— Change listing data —
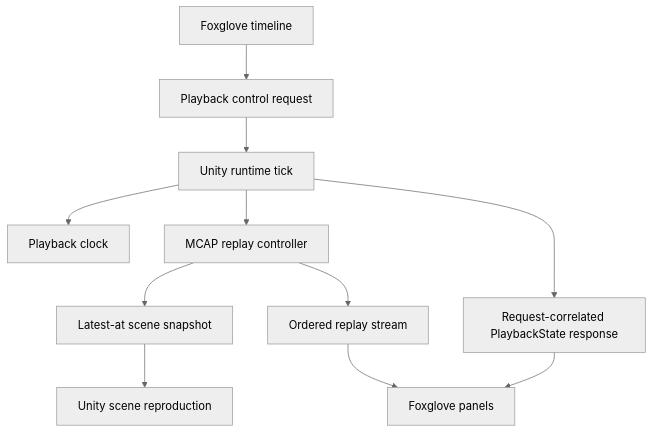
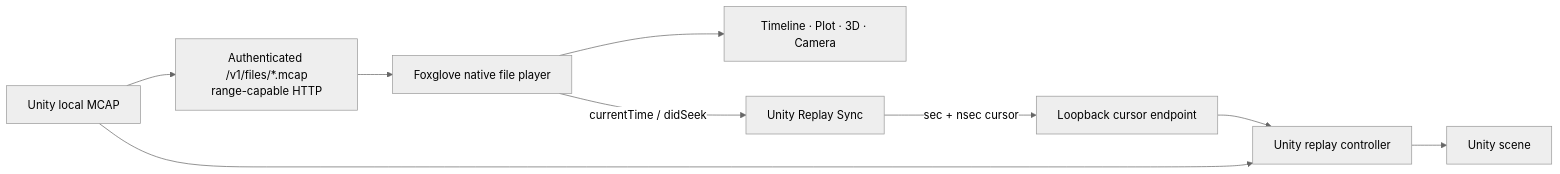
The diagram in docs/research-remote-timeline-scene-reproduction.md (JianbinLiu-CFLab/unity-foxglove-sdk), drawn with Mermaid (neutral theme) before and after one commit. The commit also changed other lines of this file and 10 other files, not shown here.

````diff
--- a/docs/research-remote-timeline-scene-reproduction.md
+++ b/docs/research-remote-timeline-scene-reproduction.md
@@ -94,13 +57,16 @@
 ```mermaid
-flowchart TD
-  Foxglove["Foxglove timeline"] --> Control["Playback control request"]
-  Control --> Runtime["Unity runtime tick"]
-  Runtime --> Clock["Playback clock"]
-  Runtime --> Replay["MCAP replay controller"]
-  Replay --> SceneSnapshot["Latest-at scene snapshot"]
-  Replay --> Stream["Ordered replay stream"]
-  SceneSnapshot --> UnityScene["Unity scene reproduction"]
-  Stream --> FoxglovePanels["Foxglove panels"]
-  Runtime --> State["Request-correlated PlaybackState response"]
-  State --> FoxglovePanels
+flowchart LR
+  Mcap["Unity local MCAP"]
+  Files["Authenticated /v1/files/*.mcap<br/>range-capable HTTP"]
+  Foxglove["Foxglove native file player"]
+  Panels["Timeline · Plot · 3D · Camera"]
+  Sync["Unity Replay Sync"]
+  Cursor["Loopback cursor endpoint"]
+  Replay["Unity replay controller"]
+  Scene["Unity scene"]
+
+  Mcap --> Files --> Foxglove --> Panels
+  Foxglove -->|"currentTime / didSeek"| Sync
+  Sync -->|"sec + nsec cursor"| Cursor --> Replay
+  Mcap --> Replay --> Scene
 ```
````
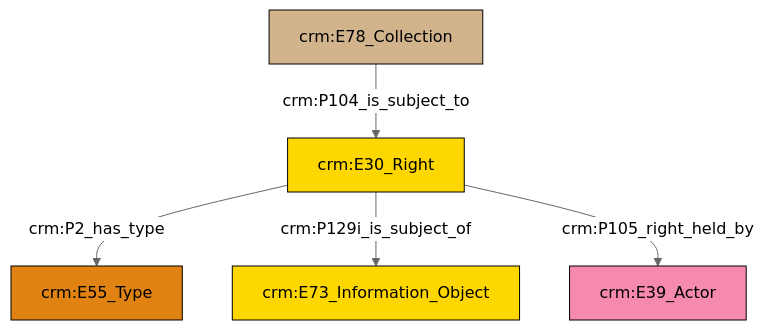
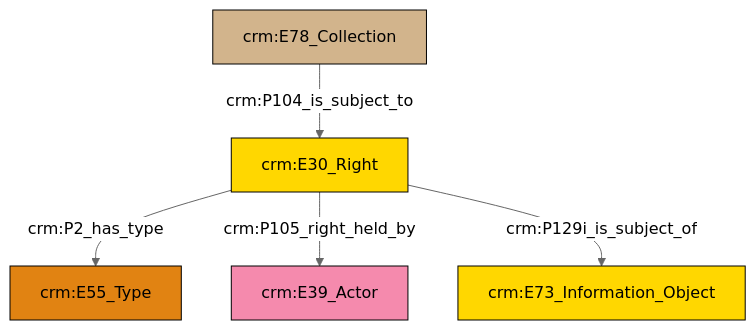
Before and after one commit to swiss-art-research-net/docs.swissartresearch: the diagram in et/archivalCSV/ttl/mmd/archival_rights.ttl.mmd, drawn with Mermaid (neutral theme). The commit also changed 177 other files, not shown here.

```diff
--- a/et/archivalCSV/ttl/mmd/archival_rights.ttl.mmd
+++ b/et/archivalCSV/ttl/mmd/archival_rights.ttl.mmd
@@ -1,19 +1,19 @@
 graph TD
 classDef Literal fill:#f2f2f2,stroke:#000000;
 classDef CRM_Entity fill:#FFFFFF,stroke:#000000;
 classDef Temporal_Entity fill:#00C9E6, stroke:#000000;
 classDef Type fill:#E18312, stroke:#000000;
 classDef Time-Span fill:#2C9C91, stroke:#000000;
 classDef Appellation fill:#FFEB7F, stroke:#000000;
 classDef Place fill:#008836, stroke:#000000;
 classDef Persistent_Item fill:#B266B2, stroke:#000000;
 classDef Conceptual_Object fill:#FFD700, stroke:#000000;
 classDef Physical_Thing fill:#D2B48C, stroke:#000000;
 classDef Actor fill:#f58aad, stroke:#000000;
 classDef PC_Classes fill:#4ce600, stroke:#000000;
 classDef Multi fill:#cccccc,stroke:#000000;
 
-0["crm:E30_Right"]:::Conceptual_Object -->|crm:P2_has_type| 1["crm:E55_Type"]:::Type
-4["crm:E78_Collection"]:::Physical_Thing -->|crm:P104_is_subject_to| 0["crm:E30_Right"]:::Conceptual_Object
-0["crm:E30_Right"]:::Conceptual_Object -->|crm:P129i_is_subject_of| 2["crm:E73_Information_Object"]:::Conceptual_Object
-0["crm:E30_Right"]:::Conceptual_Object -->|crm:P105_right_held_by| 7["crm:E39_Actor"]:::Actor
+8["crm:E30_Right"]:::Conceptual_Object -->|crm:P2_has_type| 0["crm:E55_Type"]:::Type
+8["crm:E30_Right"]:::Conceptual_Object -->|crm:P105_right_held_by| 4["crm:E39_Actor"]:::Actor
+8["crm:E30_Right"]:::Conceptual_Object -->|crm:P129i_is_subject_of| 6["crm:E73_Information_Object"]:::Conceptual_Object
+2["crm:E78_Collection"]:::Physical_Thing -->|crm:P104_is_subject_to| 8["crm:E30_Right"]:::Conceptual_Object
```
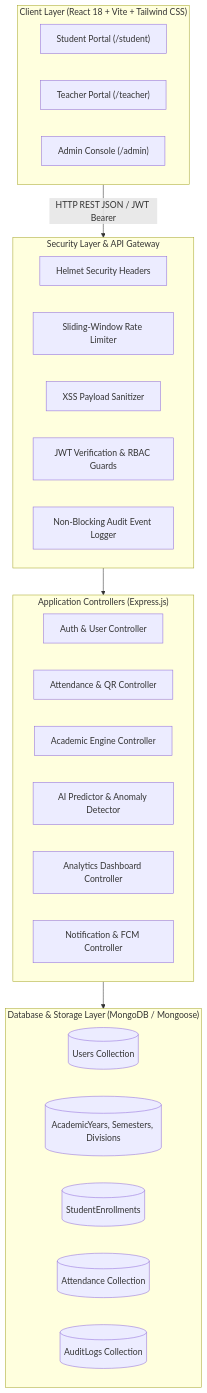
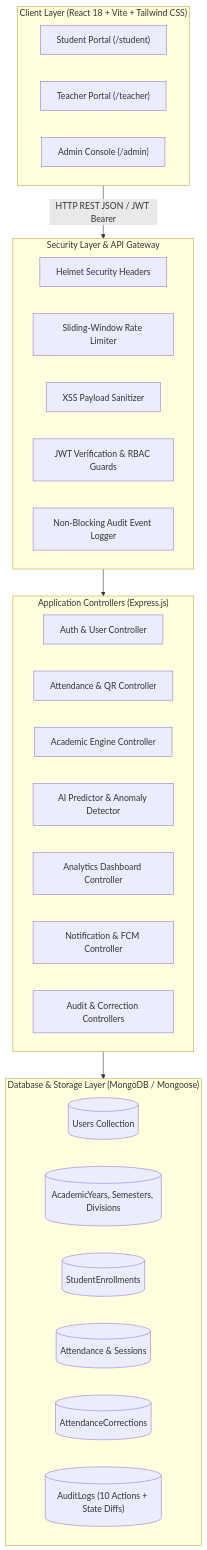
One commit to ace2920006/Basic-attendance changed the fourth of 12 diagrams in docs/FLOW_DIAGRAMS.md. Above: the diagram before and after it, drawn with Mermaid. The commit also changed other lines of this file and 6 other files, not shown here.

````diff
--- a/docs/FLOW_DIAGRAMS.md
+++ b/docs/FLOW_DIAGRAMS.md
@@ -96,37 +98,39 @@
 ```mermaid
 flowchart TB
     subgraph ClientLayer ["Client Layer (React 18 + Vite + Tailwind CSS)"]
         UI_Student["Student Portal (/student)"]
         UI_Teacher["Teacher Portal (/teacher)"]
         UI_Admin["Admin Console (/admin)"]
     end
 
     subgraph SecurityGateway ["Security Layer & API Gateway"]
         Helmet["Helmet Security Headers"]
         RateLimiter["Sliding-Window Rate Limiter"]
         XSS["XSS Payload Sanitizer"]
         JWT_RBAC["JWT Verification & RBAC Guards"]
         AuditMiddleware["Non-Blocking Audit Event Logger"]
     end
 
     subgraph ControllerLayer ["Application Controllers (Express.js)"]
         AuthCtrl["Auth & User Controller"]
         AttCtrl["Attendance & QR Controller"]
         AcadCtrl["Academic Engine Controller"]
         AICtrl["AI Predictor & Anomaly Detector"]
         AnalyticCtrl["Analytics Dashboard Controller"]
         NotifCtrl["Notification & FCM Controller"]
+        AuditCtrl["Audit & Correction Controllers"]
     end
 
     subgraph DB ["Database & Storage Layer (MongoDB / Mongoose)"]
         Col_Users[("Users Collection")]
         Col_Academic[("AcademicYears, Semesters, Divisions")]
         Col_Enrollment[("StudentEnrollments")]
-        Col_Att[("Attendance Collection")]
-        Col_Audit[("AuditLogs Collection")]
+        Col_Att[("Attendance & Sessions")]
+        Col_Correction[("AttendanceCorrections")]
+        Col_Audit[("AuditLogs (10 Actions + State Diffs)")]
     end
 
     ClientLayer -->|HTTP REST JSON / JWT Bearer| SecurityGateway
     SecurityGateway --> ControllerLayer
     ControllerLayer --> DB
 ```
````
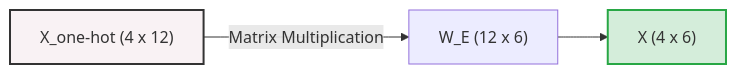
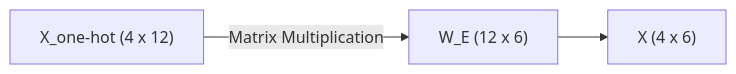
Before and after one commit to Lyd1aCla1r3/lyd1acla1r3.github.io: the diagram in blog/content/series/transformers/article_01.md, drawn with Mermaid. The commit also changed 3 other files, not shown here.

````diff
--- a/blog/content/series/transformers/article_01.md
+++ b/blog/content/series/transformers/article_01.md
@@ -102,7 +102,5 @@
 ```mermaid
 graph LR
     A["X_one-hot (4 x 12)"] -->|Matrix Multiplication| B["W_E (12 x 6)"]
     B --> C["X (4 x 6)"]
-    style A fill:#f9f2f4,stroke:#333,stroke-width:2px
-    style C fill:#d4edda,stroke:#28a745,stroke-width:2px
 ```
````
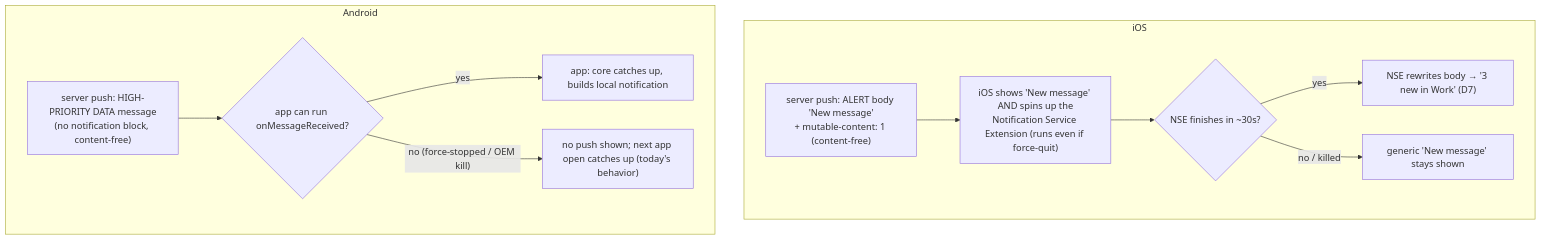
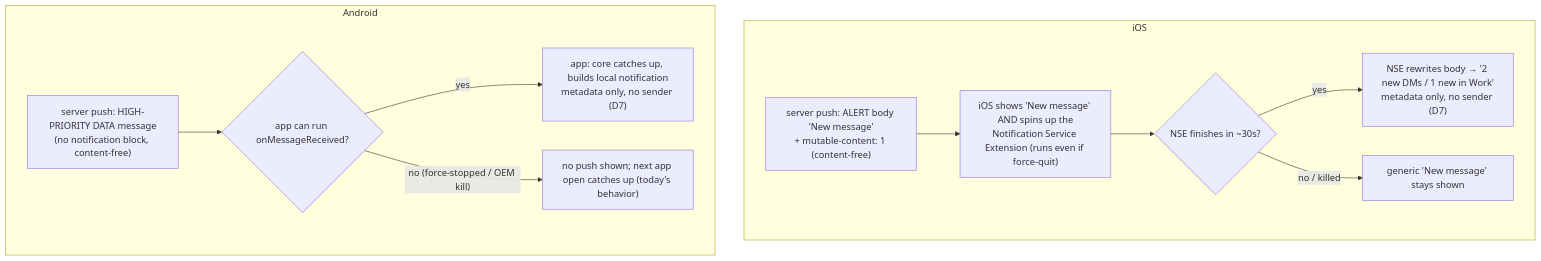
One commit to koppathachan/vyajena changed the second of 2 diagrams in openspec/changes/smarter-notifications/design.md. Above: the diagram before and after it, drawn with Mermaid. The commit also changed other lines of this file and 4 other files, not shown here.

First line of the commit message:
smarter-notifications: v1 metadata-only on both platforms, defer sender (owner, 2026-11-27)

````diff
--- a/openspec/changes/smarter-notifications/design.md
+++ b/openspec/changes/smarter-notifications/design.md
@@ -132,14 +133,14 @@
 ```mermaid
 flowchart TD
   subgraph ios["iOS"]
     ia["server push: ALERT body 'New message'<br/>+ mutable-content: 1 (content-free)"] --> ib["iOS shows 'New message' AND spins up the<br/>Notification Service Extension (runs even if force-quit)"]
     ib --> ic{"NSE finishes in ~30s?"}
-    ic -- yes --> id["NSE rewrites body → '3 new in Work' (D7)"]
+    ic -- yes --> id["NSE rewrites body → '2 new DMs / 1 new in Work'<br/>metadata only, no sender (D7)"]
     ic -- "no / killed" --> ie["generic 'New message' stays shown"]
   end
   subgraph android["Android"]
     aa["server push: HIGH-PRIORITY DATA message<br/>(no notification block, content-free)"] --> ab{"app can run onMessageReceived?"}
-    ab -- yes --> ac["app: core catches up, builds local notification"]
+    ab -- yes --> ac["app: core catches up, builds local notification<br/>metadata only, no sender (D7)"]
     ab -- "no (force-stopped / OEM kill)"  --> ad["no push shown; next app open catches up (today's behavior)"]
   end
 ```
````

— TASK TO CARRY OUT —
Every line that contains the string "force" should be copied from the entries.

— TASK SOLUTION —
     ia["server push: ALERT body 'New message'<br/>+ mutable-content: 1 (content-free)"] --> ib["iOS shows 'New message' AND spins up the<br/>Notification Service Extension (runs even if force-quit)"]
     ab -- "no (force-stopped / OEM kill)"  --> ad["no push shown; next app open catches up (today's behavior)"]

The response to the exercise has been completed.